▸ Input data
____
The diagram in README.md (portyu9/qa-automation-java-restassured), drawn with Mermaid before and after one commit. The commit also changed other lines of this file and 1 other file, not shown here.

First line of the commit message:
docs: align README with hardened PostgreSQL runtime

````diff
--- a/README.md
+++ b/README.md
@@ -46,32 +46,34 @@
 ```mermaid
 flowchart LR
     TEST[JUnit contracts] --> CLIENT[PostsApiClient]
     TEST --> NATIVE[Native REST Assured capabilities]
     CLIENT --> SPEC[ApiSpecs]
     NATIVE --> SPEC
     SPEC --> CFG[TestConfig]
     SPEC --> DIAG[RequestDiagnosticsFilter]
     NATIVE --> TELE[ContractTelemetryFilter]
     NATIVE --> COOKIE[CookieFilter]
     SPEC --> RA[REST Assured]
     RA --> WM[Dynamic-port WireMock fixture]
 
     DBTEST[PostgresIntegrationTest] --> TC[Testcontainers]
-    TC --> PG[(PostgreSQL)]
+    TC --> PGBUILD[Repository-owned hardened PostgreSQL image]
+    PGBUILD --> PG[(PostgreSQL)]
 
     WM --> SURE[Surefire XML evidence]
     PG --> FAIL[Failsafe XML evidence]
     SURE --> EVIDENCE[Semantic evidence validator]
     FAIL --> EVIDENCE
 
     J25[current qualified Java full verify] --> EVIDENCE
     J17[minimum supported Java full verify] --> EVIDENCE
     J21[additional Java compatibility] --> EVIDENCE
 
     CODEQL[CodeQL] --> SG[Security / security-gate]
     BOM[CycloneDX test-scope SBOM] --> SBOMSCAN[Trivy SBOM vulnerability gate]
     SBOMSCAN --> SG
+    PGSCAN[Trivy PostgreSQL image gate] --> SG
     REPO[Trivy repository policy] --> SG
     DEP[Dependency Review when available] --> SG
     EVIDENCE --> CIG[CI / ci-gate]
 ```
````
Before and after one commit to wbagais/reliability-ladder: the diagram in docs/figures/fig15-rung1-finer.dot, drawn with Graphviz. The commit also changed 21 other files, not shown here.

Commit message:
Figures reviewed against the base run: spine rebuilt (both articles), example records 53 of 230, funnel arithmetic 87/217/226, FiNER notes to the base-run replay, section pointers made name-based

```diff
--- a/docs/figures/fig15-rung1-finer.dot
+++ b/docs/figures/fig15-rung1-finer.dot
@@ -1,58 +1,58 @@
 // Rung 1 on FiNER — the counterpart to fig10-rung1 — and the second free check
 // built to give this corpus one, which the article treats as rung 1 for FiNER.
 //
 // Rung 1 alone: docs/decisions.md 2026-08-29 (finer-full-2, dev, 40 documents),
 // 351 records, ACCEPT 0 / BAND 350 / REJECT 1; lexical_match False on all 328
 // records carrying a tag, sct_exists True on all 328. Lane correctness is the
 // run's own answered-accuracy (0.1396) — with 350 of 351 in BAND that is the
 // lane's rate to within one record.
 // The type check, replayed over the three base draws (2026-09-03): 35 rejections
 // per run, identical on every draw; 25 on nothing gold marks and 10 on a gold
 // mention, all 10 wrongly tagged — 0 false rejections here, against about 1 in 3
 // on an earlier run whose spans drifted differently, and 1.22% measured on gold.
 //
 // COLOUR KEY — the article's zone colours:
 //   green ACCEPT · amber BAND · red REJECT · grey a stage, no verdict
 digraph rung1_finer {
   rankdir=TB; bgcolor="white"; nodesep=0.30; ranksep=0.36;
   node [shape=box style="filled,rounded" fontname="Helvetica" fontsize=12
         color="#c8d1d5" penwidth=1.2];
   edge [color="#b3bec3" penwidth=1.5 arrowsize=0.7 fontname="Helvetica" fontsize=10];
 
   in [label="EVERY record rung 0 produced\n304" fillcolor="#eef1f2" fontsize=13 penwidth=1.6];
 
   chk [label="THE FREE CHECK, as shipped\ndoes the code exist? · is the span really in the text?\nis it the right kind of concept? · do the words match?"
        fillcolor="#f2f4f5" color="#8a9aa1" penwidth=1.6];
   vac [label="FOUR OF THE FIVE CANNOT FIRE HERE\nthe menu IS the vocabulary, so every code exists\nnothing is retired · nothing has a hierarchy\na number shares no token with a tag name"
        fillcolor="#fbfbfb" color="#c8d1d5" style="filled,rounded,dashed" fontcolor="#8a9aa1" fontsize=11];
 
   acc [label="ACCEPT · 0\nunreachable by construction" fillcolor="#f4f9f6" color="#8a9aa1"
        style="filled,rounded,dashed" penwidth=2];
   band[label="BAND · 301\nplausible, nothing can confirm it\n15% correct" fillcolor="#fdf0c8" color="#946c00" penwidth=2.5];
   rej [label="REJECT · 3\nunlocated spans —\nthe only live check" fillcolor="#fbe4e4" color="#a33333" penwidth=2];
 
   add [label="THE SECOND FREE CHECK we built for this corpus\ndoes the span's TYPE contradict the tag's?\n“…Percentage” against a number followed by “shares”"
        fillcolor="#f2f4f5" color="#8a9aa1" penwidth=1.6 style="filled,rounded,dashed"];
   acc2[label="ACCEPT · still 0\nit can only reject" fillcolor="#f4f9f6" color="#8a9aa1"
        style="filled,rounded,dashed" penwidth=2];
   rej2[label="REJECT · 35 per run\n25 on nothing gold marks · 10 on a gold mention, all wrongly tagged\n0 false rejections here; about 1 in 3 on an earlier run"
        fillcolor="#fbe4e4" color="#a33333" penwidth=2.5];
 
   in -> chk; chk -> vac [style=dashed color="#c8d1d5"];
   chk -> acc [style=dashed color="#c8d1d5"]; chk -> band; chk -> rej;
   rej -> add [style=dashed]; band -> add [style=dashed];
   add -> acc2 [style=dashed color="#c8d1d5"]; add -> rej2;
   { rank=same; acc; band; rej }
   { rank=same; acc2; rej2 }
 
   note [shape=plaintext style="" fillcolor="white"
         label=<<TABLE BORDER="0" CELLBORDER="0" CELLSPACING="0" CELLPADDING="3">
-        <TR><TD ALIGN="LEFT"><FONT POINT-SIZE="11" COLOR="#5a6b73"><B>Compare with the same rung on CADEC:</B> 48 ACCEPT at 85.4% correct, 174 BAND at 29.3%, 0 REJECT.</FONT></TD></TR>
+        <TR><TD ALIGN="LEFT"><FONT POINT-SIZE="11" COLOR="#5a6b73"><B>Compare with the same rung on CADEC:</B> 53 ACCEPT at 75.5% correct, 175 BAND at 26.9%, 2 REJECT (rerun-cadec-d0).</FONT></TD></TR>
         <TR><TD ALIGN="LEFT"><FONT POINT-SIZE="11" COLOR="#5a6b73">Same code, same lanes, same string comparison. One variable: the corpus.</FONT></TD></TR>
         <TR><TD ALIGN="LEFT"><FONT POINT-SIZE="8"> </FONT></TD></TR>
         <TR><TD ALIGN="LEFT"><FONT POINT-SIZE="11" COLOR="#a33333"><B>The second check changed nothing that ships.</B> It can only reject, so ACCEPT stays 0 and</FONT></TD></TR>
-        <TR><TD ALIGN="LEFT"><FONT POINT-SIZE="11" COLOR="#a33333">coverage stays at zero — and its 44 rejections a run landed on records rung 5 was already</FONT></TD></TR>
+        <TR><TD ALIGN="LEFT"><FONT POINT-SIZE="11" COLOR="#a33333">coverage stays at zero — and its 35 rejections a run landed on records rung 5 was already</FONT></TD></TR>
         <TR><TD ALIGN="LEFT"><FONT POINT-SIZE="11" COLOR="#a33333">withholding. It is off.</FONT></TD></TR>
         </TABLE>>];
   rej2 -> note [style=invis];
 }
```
____
In the listing above, find the line with "SPEC --> RA[REST Assured]" and the line with "REPO[Trivy repository policy] --> SG", then print exactly those lines and every line between them.

     SPEC --> RA[REST Assured]
     RA --> WM[Dynamic-port WireMock fixture]
 
     DBTEST[PostgresIntegrationTest] --> TC[Testcontainers]
-    TC --> PG[(PostgreSQL)]
+    TC --> PGBUILD[Repository-owned hardened PostgreSQL image]
+    PGBUILD --> PG[(PostgreSQL)]
 
     WM --> SURE[Surefire XML evidence]
     PG --> FAIL[Failsafe XML evidence]
     SURE --> EVIDENCE[Semantic evidence validator]
     FAIL --> EVIDENCE
 
     J25[current qualified Java full verify] --> EVIDENCE
     J17[minimum supported Java full verify] --> EVIDENCE
     J21[additional Java compatibility] --> EVIDENCE
 
     CODEQL[CodeQL] --> SG[Security / security-gate]
     BOM[CycloneDX test-scope SBOM] --> SBOMSCAN[Trivy SBOM vulnerability gate]
     SBOMSCAN --> SG
+    PGSCAN[Trivy PostgreSQL image gate] --> SG
     REPO[Trivy repository policy] --> SG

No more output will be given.